After the operation, Allen will probably stay off the foot for at least a month and a half or two months. He'll then be allowed to slowly bear weight on it, and eventually, the screws should be removed.

Reputable NFL doctor Robert Anderson said in a 2013 interview that the overall process usually takes five or six months. However, as is the case for most surgeries, recovery time does vary.

RELATED: WASHINGTON IS VISITING AN MVP FAVORITE IN PHILLY

What other NFL players have had a Lisfranc injury in the past?

As mentioned earlier, this isn't an uncommon injury in the NFL. Here's a sample of guys who've had it in the recent past:

  • Matt Schaub
  • Le'Veon Bell
  • Jake Locker
  • Morgan Moses (his rookie year was also ended by one)
  • Maurice Jones-Drew
  • Santonio Holmes
  • Jimmy Smith
  • Dwight Freeney

Some guys, like Bell and Freeney, emerged from the injury and continued to improve.

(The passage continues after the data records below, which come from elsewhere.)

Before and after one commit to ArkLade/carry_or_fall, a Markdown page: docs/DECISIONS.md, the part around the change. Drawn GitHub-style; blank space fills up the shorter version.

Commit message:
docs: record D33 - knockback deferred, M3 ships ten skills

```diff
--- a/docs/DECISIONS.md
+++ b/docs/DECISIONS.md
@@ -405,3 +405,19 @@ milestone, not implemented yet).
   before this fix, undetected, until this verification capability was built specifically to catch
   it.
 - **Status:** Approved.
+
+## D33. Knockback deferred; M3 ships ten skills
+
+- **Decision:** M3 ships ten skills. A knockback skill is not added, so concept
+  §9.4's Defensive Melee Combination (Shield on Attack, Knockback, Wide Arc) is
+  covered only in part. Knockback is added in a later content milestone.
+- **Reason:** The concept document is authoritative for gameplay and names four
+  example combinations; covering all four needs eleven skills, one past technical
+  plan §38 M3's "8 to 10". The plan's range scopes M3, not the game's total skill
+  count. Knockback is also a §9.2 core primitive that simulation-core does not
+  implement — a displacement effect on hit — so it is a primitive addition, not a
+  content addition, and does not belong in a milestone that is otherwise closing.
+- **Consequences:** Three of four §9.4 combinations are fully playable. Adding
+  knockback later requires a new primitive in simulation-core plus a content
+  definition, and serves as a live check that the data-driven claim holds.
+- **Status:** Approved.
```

But others, like Locker and Holmes, had major difficulty coming back from it.

Can a Lisfranc injury linger?

It sure can, and that's obviously something the Redskins are really, really hoping won't happen with Allen. A study published by the University of Pennsylvania reported that more than 90 percent of players who suffered a Lisfranc injury resumed playing within 15 months (Allen should apparently come back much sooner) and saw no noticeable decrease in performance.

With that being said, arthritis can flare up in the foot. In addition, players can still feel pain long after surgery and long after their return to action. So this is clearly a tricky thing and something that may affect the talented defensive lineman for a long time to come.